Why health is the new NSW election battleground
Labor is campaigning on a promise to put "schools and hospitals before stadiums", but the Coalition can hardly be accused of ignoring our health system.
The Coalition has promised to hire 5000 extra nurses and midwives, 100 palliative care nurses, 1,060 doctors and specialists, 880 allied health workers and 1360 support staff.
But, in the spirit of an election, Labor fired back with a pledge of 5500 new nurses and midwives and mandated nurse-to-patient ratios in emergency departments, children's and maternity wards, and surgical wards.
The Opposition has also pledged 4900 health workers and hospital staff (like cleaners and admin workers), and an extra 1500 paramedics – and that's the staffing promises, the hospital infrastructure promises have been even greater.
The Coalition has also promised $619 million to upgrade Westmead Hospital in a bid to drastically expand services.
Gladys Berejiklian is also promising $1.3 billion to rebuild Bankstown-Lidcombe Hospital after a gas mix-up, which killed one baby and left another with brain damage.

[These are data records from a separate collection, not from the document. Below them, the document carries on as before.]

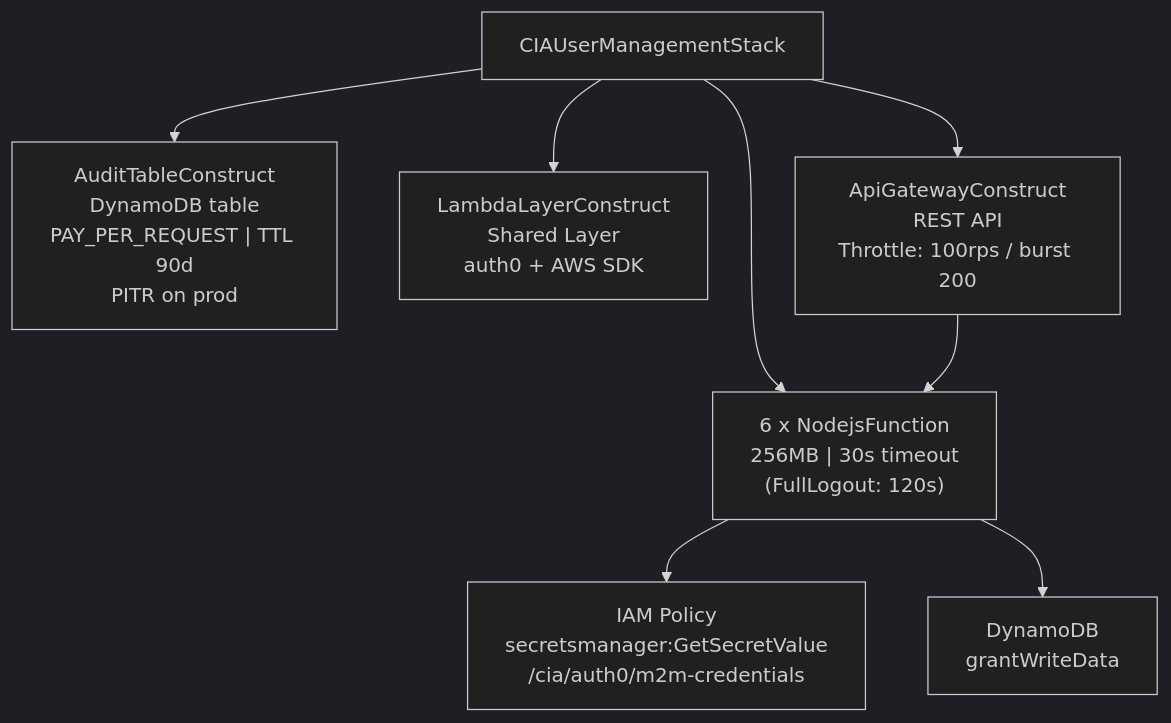
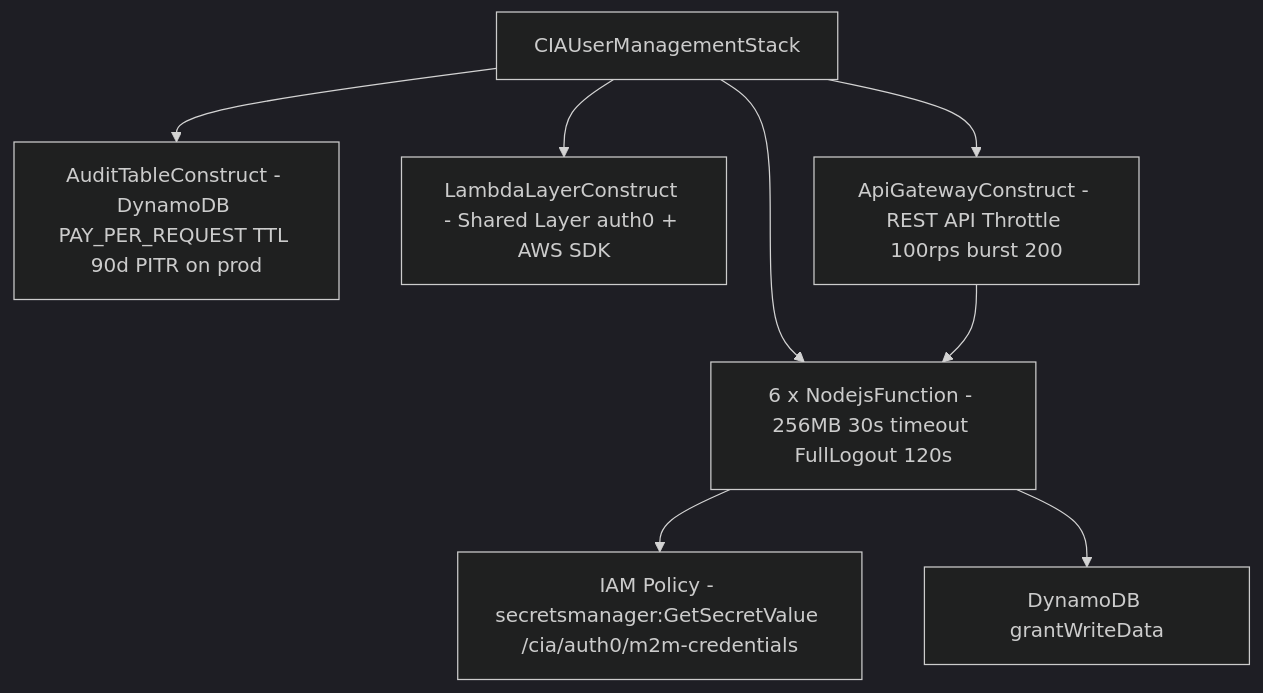
Before and after one commit to saimanda/cia-user-management: the third of 3 diagrams in README.md, drawn with Mermaid (dark theme). The commit also changed other lines of this file, not shown here.

Commit message:
Fix Mermaid parse errors in README by removing unsupported \n in node and edge labels

````diff
--- a/README.md
+++ b/README.md
@@ -179,14 +179,14 @@
 ```mermaid
 graph TD
     STACK["CIAUserManagementStack"]
 
-    STACK --> ATC["AuditTableConstruct\nDynamoDB table\nPAY_PER_REQUEST | TTL 90d\nPITR on prod"]
-    STACK --> LLC["LambdaLayerConstruct\nShared Layer\nauth0 + AWS SDK"]
-    STACK --> AGC["ApiGatewayConstruct\nREST API\nThrottle: 100rps / burst 200"]
-    STACK --> FNS["6 x NodejsFunction\n256MB | 30s timeout\n(FullLogout: 120s)"]
+    STACK --> ATC["AuditTableConstruct - DynamoDB PAY_PER_REQUEST TTL 90d PITR on prod"]
+    STACK --> LLC["LambdaLayerConstruct - Shared Layer auth0 + AWS SDK"]
+    STACK --> AGC["ApiGatewayConstruct - REST API Throttle 100rps burst 200"]
+    STACK --> FNS["6 x NodejsFunction - 256MB 30s timeout FullLogout 120s"]
 
-    FNS --> IAM["IAM Policy\nsecretsmanager:GetSecretValue\n/cia/auth0/m2m-credentials"]
-    FNS --> DDB_GRANT["DynamoDB\ngrantWriteData"]
+    FNS --> IAM["IAM Policy - secretsmanager:GetSecretValue /cia/auth0/m2m-credentials"]
+    FNS --> DDB_GRANT["DynamoDB grantWriteData"]
 
     AGC --> FNS
 ```
````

She's also committed to a $385 million upgrade of St George Hospital, but again, has been one-upped by Labor, who's matched that commitment, and raised it by $10 million to add robotic surgery.
And the spirit of competition hasn't ignored our north west.
Residents in the Hills District will be getting a new hospital - regardless of who's elected.
Labor has set aside $700 million for a North West Public Hospital, but the Coalition has already secured a site at Rouse Hill to do the same.
Over $300 million was committed in the last state budget, for Stage One of the build.
NSW STATE ELECTION: THE ISSUES EXPLAINED
Chris O’Keefe and Liz Daniels will be exploring the key issues the voters are weighing up in the build up to the election
- Why Sydney stadiums could blow the election wide open
- How Mike Baird nailed to politics of Allianz Stadium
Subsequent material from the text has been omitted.